I was a guest on the Premier Hold Fast podcast with OLY David Plummer from Preimier Sport Psychology. We talk about sport leadership, team culture, moral exemplar coaches and more!

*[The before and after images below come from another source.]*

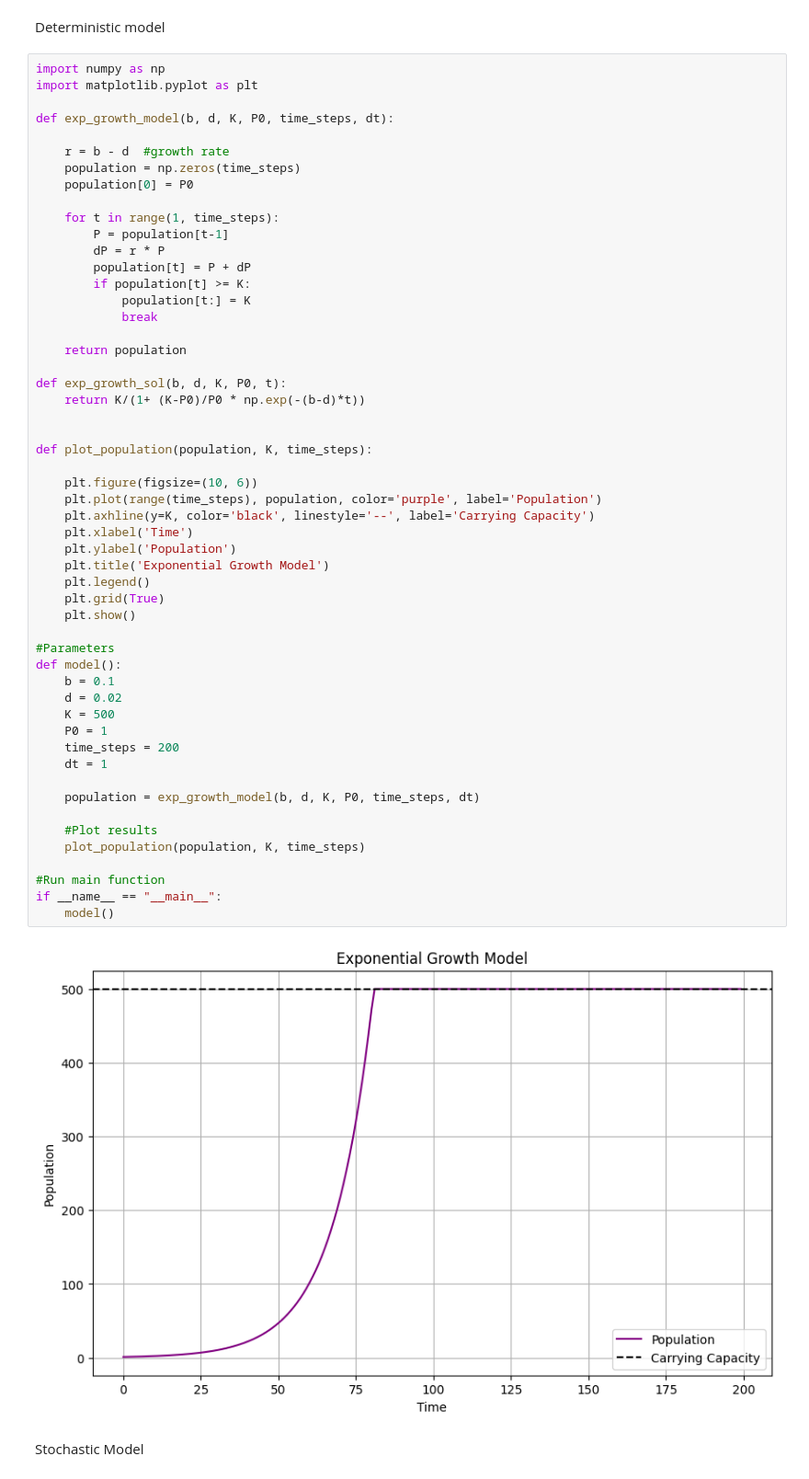
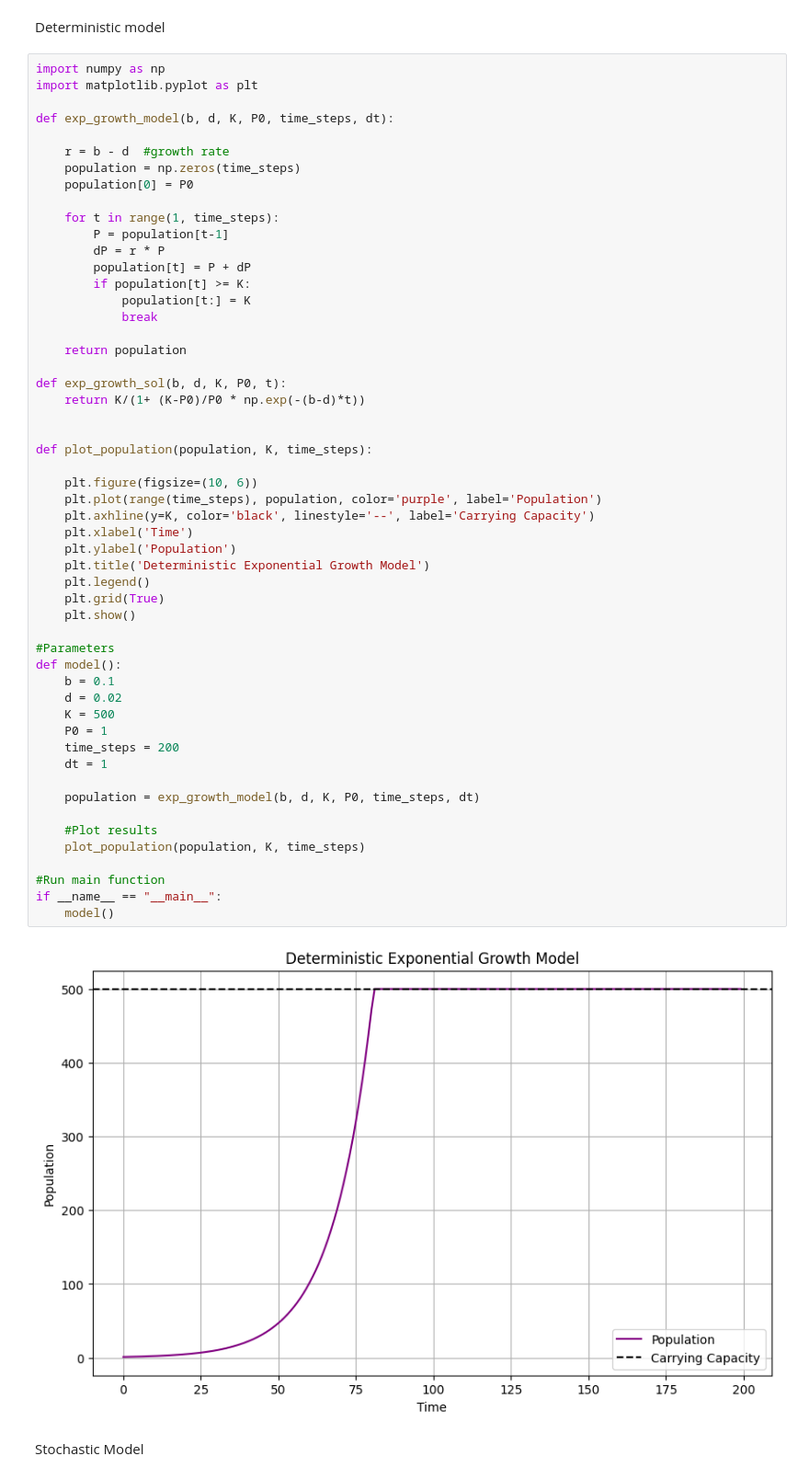
Before and after one commit to isabellac865/population_growth_models, a Jupyter notebook: 2_exponential_model.ipynb, the cells around one changed output. Shown at 92% size. Cells and saved outputs as stored; diff of their text form.

Commit message:
plot titles

```diff
--- a/2_exponential_model.ipynb
+++ b/2_exponential_model.ipynb
@@ -28,35 +28,35 @@ def exp_growth_sol(b, d, K, P0, t):
 
 def plot_population(population, K, time_steps):
 
     plt.figure(figsize=(10, 6))
     plt.plot(range(time_steps), population, color='purple', label='Population')
     plt.axhline(y=K, color='black', linestyle='--', label='Carrying Capacity')
     plt.xlabel('Time')
     plt.ylabel('Population')
-    plt.title('Exponential Growth Model')
+    plt.title('Deterministic Exponential Growth Model')
     plt.legend()
     plt.grid(True)
     plt.show()
 
 #Parameters
 def model():
     b = 0.1
     d = 0.02
     K = 500
     P0 = 1
     time_steps = 200
     dt = 1
 
     population = exp_growth_model(b, d, K, P0, time_steps, dt)
 
     #Plot results
     plot_population(population, K, time_steps)
 
 #Run main function
 if __name__ == "__main__":
     model()
 # %% [output]
-[figure, old version]
+[figure, new version]
 # %% [markdown]
 Stochastic Model
 # %%
```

A couple years ago I did a podcast for John O’Sullivan of Changing the Game Project about youth sport, sport parent behavior research, and how to help parents be better on the sidelines. Take a listen!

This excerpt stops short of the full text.